What needs to be done: Output the entries below word for word, stopping once the line containing "19 other files." is done, and omit each picture.

Study material:
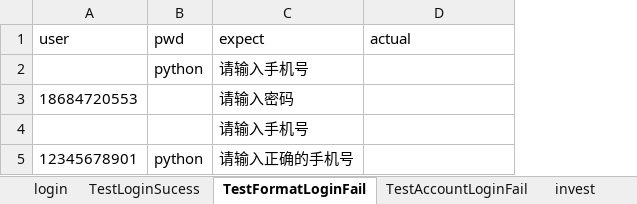
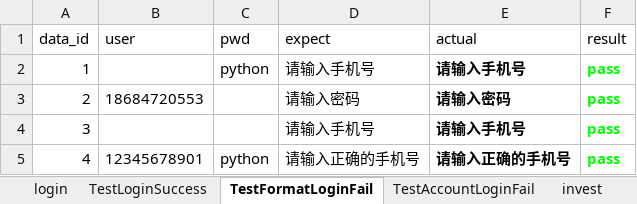
Before and after one commit to 13691579846/PythonUiAutoTest, an Excel workbook: datas/test_cases.xlsx, sheet TestFormatLoginFail, drawn as a sheet; values as stored, in another font and other column widths than the file's, no borders; addresses are those after the commit; the diff names each change by its address in the sheet, - before the commit and + after, or states it on an @@ line.

```diff
--- a/datas/test_cases.xlsx (sheet TestFormatLoginFail)
+++ b/datas/test_cases.xlsx (sheet TestFormatLoginFail)
-sheet tab: TestLoginSucess
+sheet tab: TestLoginSuccess
+column A (data_id), rows 2-5: 1 | 2 | 3 | 4
+column F (result), rows 2-5: all pass
-E2 (actual): (empty)
+E2 (actual): 请输入手机号
-E3 (actual): (empty)
+E3 (actual): 请输入密码
-E4 (actual): (empty)
+E4 (actual): 请输入手机号
-E5 (actual): (empty)
+E5 (actual): 请输入正确的手机号
```
Also changed, not shown: sheet TestAccountLoginFail, sheet login, 12 other files.
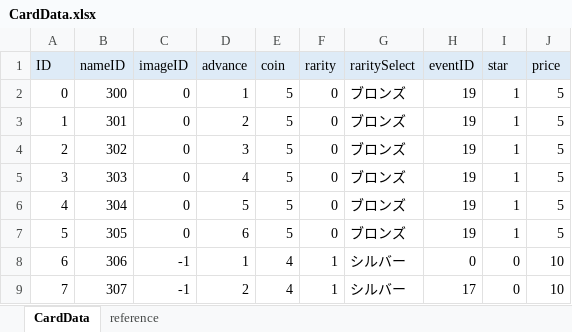
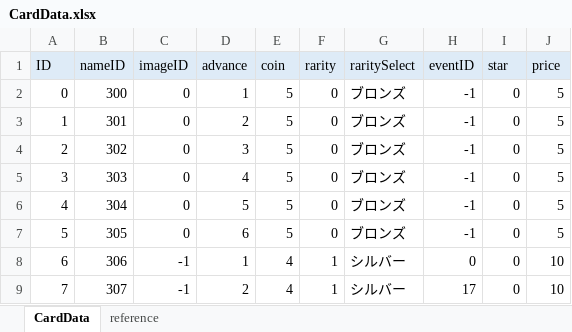
Before and after one commit to zundamoon/Droad, an Excel workbook: Assets/Resources/MasterData/CardData.xlsx, sheet CardData, drawn as a sheet; only a part is shown; values as stored, in another font and other column widths than the file's, no borders; the diff names each change by its address in the sheet, - before the commit and + after, or states it on an @@ line.

```diff
--- a/Assets/Resources/MasterData/CardData.xlsx (sheet CardData)
+++ b/Assets/Resources/MasterData/CardData.xlsx (sheet CardData)
-H2:H7 (eventID): 19
+H2:H7 (eventID): -1
-I2:I7 (star): 1
+I2:I7 (star): 0
```
Also changed, not shown: Assets/Resources/MasterData/EventData.xlsx, Assets/Resources/MasterData/TextData.xlsx, 19 other files.
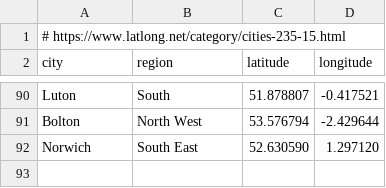
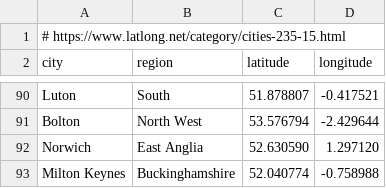
Before and after one commit to philmikejones/business-risk, a CSV file: cities-coordinates.csv, drawn as a sheet; only a part is shown, gaps mark what is left out.

Commit message:
add milton keynes

```diff
--- a/cities-coordinates.csv
+++ b/cities-coordinates.csv
@@ -91,2 +91,3 @@ Luton,South,51.878807,-0.417521
 Bolton,North West,53.576794,-2.429644
-Norwich,South East,52.630590,1.297120
+Norwich,East Anglia,52.630590,1.297120
+Milton Keynes,Buckinghamshire,52.040774,-0.758988
```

Written solution:
Before and after one commit to 13691579846/PythonUiAutoTest, an Excel workbook: datas/test_cases.xlsx, sheet TestFormatLoginFail, drawn as a sheet; values as stored, in another font and other column widths than the file's, no borders; addresses are those after the commit; the diff names each change by its address in the sheet, - before the commit and + after, or states it on an @@ line.

```diff
--- a/datas/test_cases.xlsx (sheet TestFormatLoginFail)
+++ b/datas/test_cases.xlsx (sheet TestFormatLoginFail)
-sheet tab: TestLoginSucess
+sheet tab: TestLoginSuccess
+column A (data_id), rows 2-5: 1 | 2 | 3 | 4
+column F (result), rows 2-5: all pass
-E2 (actual): (empty)
+E2 (actual): 请输入手机号
-E3 (actual): (empty)
+E3 (actual): 请输入密码
-E4 (actual): (empty)
+E4 (actual): 请输入手机号
-E5 (actual): (empty)
+E5 (actual): 请输入正确的手机号
```
Also changed, not shown: sheet TestAccountLoginFail, sheet login, 12 other files.
Before and after one commit to zundamoon/Droad, an Excel workbook: Assets/Resources/MasterData/CardData.xlsx, sheet CardData, drawn as a sheet; only a part is shown; values as stored, in another font and other column widths than the file's, no borders; the diff names each change by its address in the sheet, - before the commit and + after, or states it on an @@ line.

```diff
--- a/Assets/Resources/MasterData/CardData.xlsx (sheet CardData)
+++ b/Assets/Resources/MasterData/CardData.xlsx (sheet CardData)
-H2:H7 (eventID): 19
+H2:H7 (eventID): -1
-I2:I7 (star): 1
+I2:I7 (star): 0
```
Also changed, not shown: Assets/Resources/MasterData/EventData.xlsx, Assets/Resources/MasterData/TextData.xlsx, 19 other files.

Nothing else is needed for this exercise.